Commuters on the Massachusetts Turnpike have probably noticed the giant metal contraptions hat have been rising along the highway in recent weeks: Steve Colman, a Lexington driver, wrote to me recently, asking me what they are.
Starting in October, those contraptions — known as gantries — are going to replace the toll booths on the Pike as the state makes the transition to an all-electronic payment system.
Such gantries are already in place on the Tobin Bridge. There, drivers are automatically charged when they pass under them, either by detection of a customer’s EZ-Pass, the transponder that many already have in their cars, or by a snapshot from a camera that reads license plates and sends the driver the bill later.
Officials say the change will help ease congestion. Instead of slowing down or stopping to pay their tolls at the booths, drivers will be able to cruise right under the gantries.
Currently, the state has 24 toll plazas. Under the new system, the state will demolish those and make way for 16 gantries instead, according to state officials.
The state had initially said the change would produce $50 million in annual savings, partly because it would no longer have to employ toll booth collectors. But transportation officials have since said the savings are not as large as anticipated.
Officials in November said all-electronic tolling will reduce the annual costs of toll collection from $56 million to $36 million, and they noted the change may also drive down how much is collected.
The state’s toll collection system counts about 214 million toll transactions and $375 million in gross revenue annually, according to state Transportation Department figures.
The gantries won’t be the only difference coming soon, either.
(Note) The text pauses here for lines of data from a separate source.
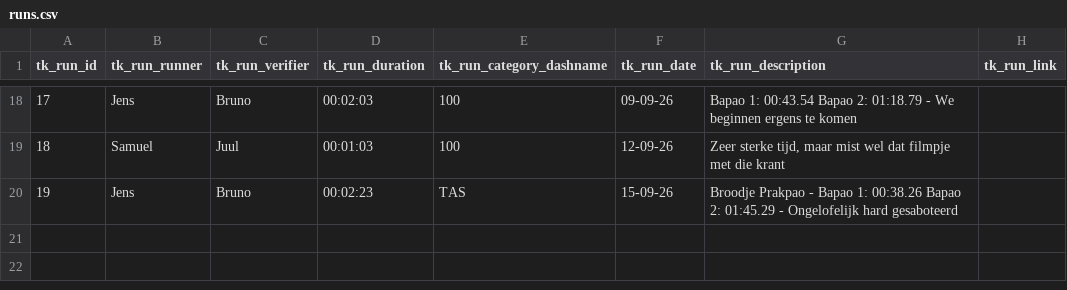
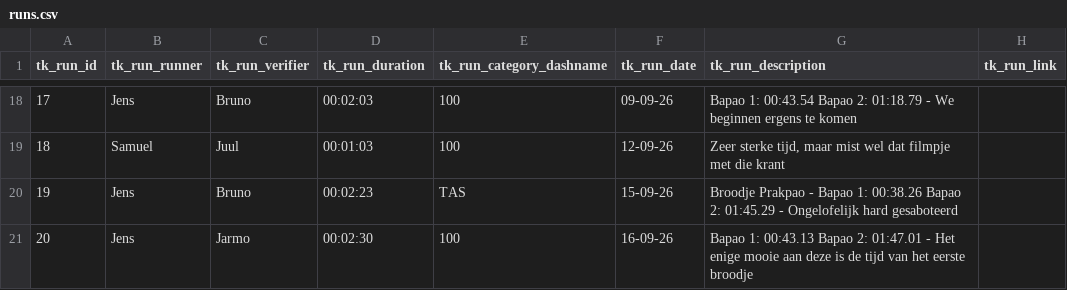
Before and after one commit to WillSmiff/bakpauw, a CSV file: csv/runs.csv, drawn as a sheet; only a part is shown, gaps mark what is left out.

```diff
--- a/csv/runs.csv
+++ b/csv/runs.csv
@@ -20 +20,2 @@ tk_run_id,tk_run_runner,tk_run_verifier,tk_run_duration,tk_run_category_dashname
 19,Jens,Bruno,00:02:23,TAS,15-09-26,Broodje Prakpao - Bapao 1: 00:38.26 Bapao 2: 01:45.29 - Ongelofelijk hard gesaboteerd,
+20,Jens,Jarmo,00:02:30,100,16-09-26,Bapao 1: 00:43.13 Bapao 2: 01:47.01 - Het enige mooie aan deze is de tijd van het eerste broodje,
```
Also changed, not shown: 5 other files.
Commuters should also be on the lookout for price changes: Officials are in the process of working on a new toll pricing structure.
“MassDOT is going to have a public process to determine gantry rates, and will have help from a consultant in setting pricing between specific points,” wrote Jacquelyn Goddard, a MassDOT spokeswoman.
Some highway exits, such as one near Newtonville, will gain tolls after being free for years, but officials said the changes probably won’t result in overall increased revenue.
Ubers on the Ride?
An Uber could soon pick up riders with disabilities through a partnership with the MBTA’s door-to-door service, The Ride.
The T has been looking for ways to save $10 million on the transit service, which picks up and drops off riders at locations close to MBTA stops and stations. The current system uses three contractors, and each ride cost the T about $45 in the 2015 fiscal year. Officials believe that partnering with companies such as Uber — known for being much cheaper than taxis and other livery services — would help lower costs.
Last week, officials took another step toward working with these companies: The T asked ride-for-hire companies for proposals that could take over some trips for the service.
T officials have already started allowing customers on the Ride to use taxis with the service, under a pilot program that will be expanded in June. But Michael Lambert, an MBTA and MassDOT official, said customers are also clamoring to use services such as Uber and Lyft with the Ride.
“These are very popular services across all elements of the Massachusetts population, and so the directive from our community was, “Don’t get in the way’ and ‘Don’t overthink it,” said Lambert, deputy administrator of transit and special assistant to the general manager.
Joe Pesaturo, an MBTA spokesman, said several companies may try to get involved: three ride sharing companies, one social services provider, one livery/taxi company, and one nonprofit/community-based organization have expressed interest in submitting proposals.
The MBTA held an informational meeting for vendors earlier this month, and representatives from Uber attended.
Kelly Smith, an Uber spokeswoman, said the company looks forward to working with the MBTA. And Chelsea Wilson, a Lyft spokeswoman, said the company has been working with the agency for months and could pursue a proposal.
The Legislature is still weighing a bill that could enforce regulations on ride-for-hire vehicles, and T officials say they will obey any new rules that are approved.